MDN will be in maintenance mode on Friday September 22nd, starting at 10 AM Pacific / 5 PM UTC, for about 1 hour.

SQL Injection

SQL injection takes advantage of Web apps that fail to validate user input. Hackers can maliciously pass SQL commands through the Web app for execution by a backend database.

SQL injection can gain unauthorized access to a database or to retrieve information directly from the database. Many data breaches are due to SQL injection.

How It Works

After entering username and password, behind the GUI the SQL queries work as follows:

"SELECT Count(*) FROM Users WHERE Username=' " + txt.User.Text+" ' AND Password=' "+ txt.Password.Text+" ' ";

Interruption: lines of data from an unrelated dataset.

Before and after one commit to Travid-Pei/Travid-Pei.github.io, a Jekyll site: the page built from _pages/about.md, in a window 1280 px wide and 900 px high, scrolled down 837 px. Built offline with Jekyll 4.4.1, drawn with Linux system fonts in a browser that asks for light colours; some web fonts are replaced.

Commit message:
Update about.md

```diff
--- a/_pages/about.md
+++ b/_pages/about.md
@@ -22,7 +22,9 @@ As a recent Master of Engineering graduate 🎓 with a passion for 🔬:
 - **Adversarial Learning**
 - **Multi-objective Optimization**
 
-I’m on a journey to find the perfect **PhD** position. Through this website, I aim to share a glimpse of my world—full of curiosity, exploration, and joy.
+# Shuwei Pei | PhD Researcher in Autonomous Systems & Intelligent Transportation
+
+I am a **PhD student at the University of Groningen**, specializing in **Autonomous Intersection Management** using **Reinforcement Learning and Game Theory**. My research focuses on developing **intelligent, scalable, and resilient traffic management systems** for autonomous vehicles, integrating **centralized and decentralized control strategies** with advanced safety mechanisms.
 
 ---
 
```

Now suppose User enters the Username: admin and Password: passwd123, so after clicking on the Log in button, SQL query will run as follows:

"SELECT Count(*) FROM Users WHERE Username=' admin ' AND Password=' passwd123 ' ";

If the credentials are correct, then the user is allowed to log in, so it's a very simple (and therefore insecure) mechanism. Hackers use this insecurity to gain unauthorized access.

Hackers use a simple string called a Magical String, for example:

Username: admin

Password: anything 'or'1'='1

After clicking on the login button, the SQL query will work as follows:

"SELECT Count(*) FROM Users WHERE Username=' admin ' AND Password=' anything 'or'1'='1 ' ";

Just take a closer look at the above query's password section.

Password=' anything 'or'1'='1 '


The password is not 'anything', hence password=anything results in FALSE, but '1'='1' is a TRUE statement and hence returns a TRUE value. Finally, due to the OR operator, the value ( FALSE OR TRUE ) is TRUE, so authentication bypasses successfully. Just due to a simple string (Magical String) the entire database is compromised.


How To Prevent

Before executing the queries for the user credentials, make some changes like the following:

$id = $_GET['id'] 

(1) $id = Stripslashes($id)

(2) $id = mysql_real_escape_String($id)

So due to (1) each single quote (') in the input string is replaced with double quotes ("), and due to (2) before every (') it adds (/). The revised magical string fails to bypass the authentication, and your database stays secure.

Learn more

General knowledge

Document Tags and Contributors

 Contributors to this page: Andrew_Pfeiffer, hbloomer, kscarfone, klez, pbmj5233
 Last updated by: Andrew_Pfeiffer,